Hoof lesions and lameness in sows in three Greek swine herds
Objectives: To characterize foot lesions, estimate their frequency and severity, and investigate their association with parity and lameness in three Greek farrow-to-finish swine herds. Materials and methods: The studied sows, which had been individually stalled during previous gestations, were examined for foot lesions upon entry into the lactation facilities. Lesions scored included heel hyperkeratinization, erosions or cracks, and toe and dew claw overgrowths. When exiting the farrowing facilities, the sows were observed while walking along an alley and their degree of lameness was scored. Results: The proportion of sows with at least one lesion on any foot was very high and similar among herds, with 121 of 125 (96.8%), 123 of 125 (98.4%), and 377 of 386 (97.7%) sows affected in herds A, B, and C, respectively. The most frequent lesions were those located on the heel, and overgrown toes and dew claws. For these sites, lesion severity increased with sow parity. The concurrent presence of lesions on more than one foot site, on the same or different feet or both, had a multiplicative effect on the likelihood of lameness. Implications: Under the conditions in the herds participating in this study, sow foot lesions are extremely common, with older sows more likely than younger sows to have lesions on the heel and overgrown toes and dew claws.

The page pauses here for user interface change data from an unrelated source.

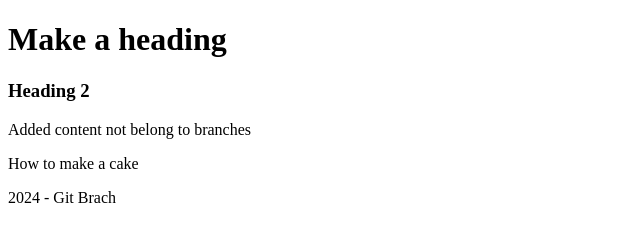
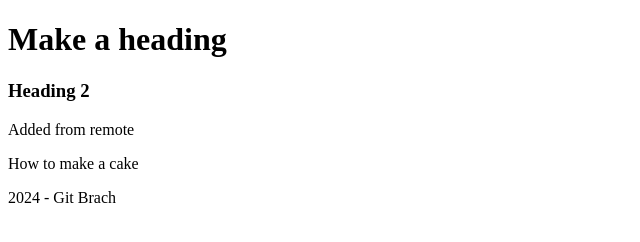
Before and after one commit to vinhchis/git-demo, a plain HTML site: page index.html in a window 1280 px wide. Shown: the whole page, without its empty margins (0-640 px from the left). Drawn offline with Linux system fonts and the light colour scheme.

Commit message:
Update index.html

```diff
--- a/index.html
+++ b/index.html
@@ -8,7 +8,7 @@
 <body>
     <h1>Make a heading</h1>
     <h3>Heading 2</h3>
-    Added content not belong to branches
+    Added from remote
     <p>How to make a cake</p>
     <footer>2024 - Git Brach</footer>
 </body>
```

The degree of lameness may be affected by a causal interface among foot lesions.